Also in June, the State Board heard from Dr. Malbert Smith, president and co-founder of MetaMetrics, about summer reading loss. Smith reviewed research which showed that while all students achieved at a similar rate during the school months, over the summer months low-income students, who are less likely to have books or magazines in the home, experienced a loss in literacy skills at a greater rate than other students. Over the course of the 13 years of a K-12 education, the deficit becomes significant. According to Smith, providing students with reading material they’re interested in and that is at an appropriate reading level over the summer months can mitigate summer loss. Some research has determined the effect is equal to having attended summer school.
MetaMetrix provides an online resource that helps students find books in their interest areas that also have the appropriate text complexity for their reading level. Smith said the state’s summer reading program, Read Kansas Read, is an excellent example of programs that can help address summer loss for a broad range of students.
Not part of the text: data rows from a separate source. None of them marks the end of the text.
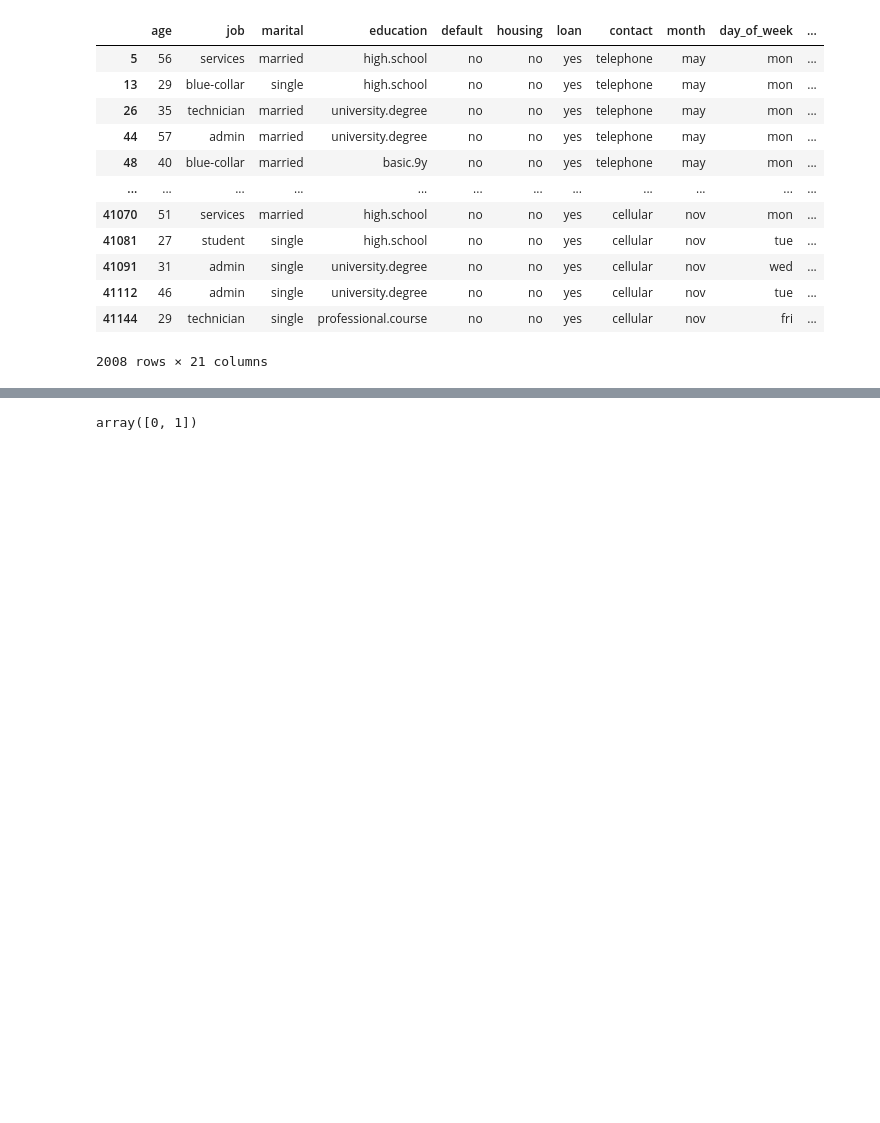
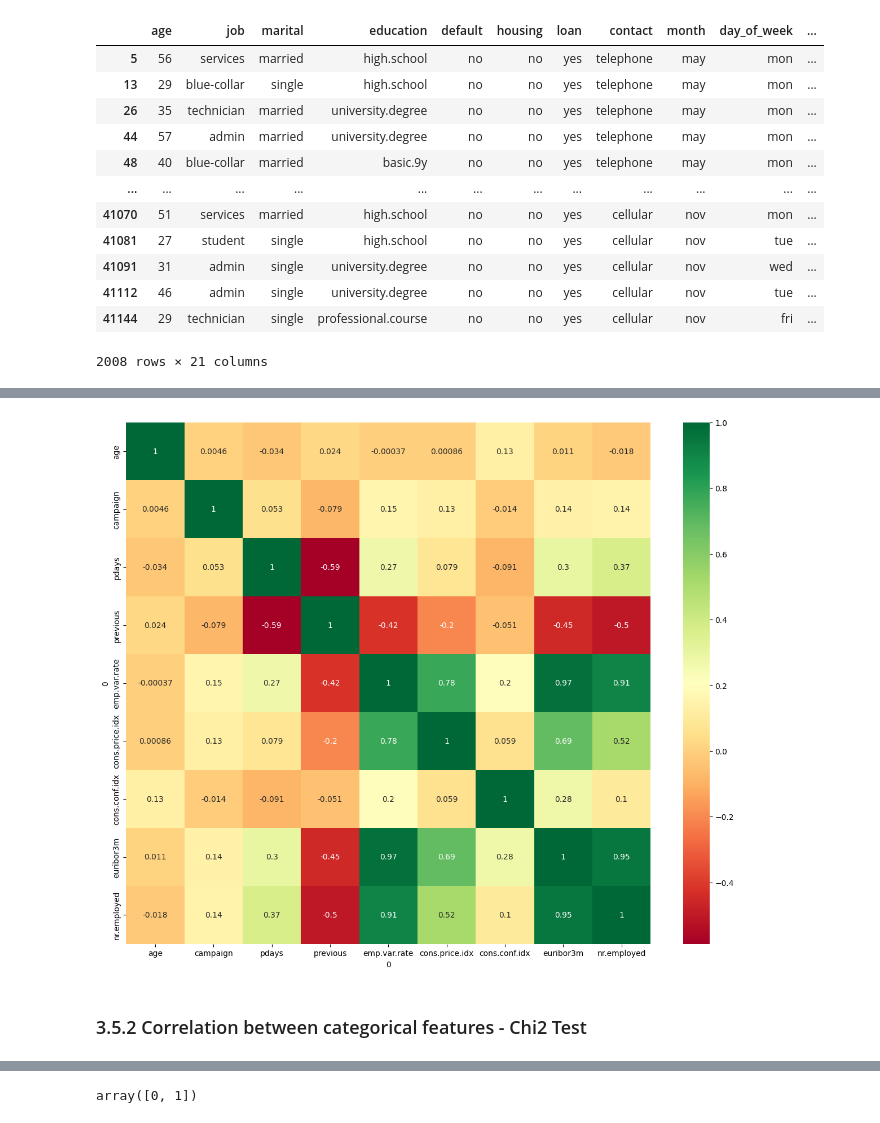
Before and after one commit to Akellesh/Predicting-Term-Deposit-Subscription-by-a-client, a Jupyter notebook: Predicting_Term_Deposit_Subscription_by_a_client_SVM_Project.ipynb, the cells around one changed output, grey strips where cells are left out. Cells and saved outputs as stored; diff of their text form; code cells hidden in the pictures; blank space fills up the shorter version.

```diff
--- a/Predicting_Term_Deposit_Subscription_by_a_client_SVM_Project.ipynb
+++ b/Predicting_Term_Deposit_Subscription_by_a_client_SVM_Project.ipynb
@@ -788,0 +773,3 @@ df1[(df1['default']=='no') & (df1['housing'] == 'no')& (df1['loan'] == 'yes')]
+# %%
+df1_nu_corr = df1[["age", "campaign", "pdays", "previous", "emp.var.rate", "cons.price.idx", "cons.conf.idx", "euribor3m", "nr.employed"]].corr()
+df1_nu_corr
@@ -788,0 +788,8 @@ df1[(df1['default']=='no') & (df1['housing'] == 'no')& (df1['loan'] == 'yes')]
+# %%
+fig= plt.figure(figsize=(15,12));
+sns.heatmap(df1_nu_corr,annot=True,cmap="RdYlGn");
+plt.show();
+# %% [output]
+[figure, added]
+# %% [markdown]
+### 3.5.2 Correlation between categorical features - Chi2 Test
```
Also changed, not shown: parts of 142 cells of this notebook.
In other business, State Board members reviewed a plan for how KSDE would provide technical assistance to Title I schools. Currently, the state must provide technical assistance to Title I schools that are identified as on improvement under the NCLB legislation. If the state’s NCLB waiver request is granted, the agency will still need to provide technical assistance to Title I schools identified as priority or focus schools.
Technical assistance for such schools is currently provided by the Kansas Learning Network (KLN) through a contract with an outside entity - Cross & Joftus. For the next school year, KSDE is recommending that a large portion of the work being done by Cross & Joftus shift to educational service centers and KSDE. Cross & Joftus would remain as a consultant to the program, but would have a more limited role in the technical assistance process.
The team from Baldwin High School that was named the national champions in the Real World Design Challenge (RWDC) for aviation in April was recognized by the State Board in June. This is the second time in three years the team from Baldwin High School has won the RWDC national championship. The students were able to share with Board members their solution to the design challenge presented in the competition, as well as their thoughts on how the process has helped them grow personally and academically. The students and their coach were presented with certificates of recognition from the State Board.
Also in June, the State Board made appointments to the Special Education Advisory Council, the Licensure Review Board and the Professional Practices Commission. Nominees Deborah Howser from the Silver Lake School District and Diane Plunkett from Fort Hays State University were appointed to the Special Education Advisory Council. Mike Martin, a parent in Frontenac and Shawn Mackay from the Shawnee Mission School District were reappointed to the council.
Jan Wilson from the division of education at Friends University, was appointed to the Licensure Review Committee, and Sherry Turnbull, library media specialist at Lakeside Elementary School in the Pittsburg School District, was appointed to the Professional Practices Commission.
The next State Board of Education meeting is scheduled for July 10 and 11 in Topeka.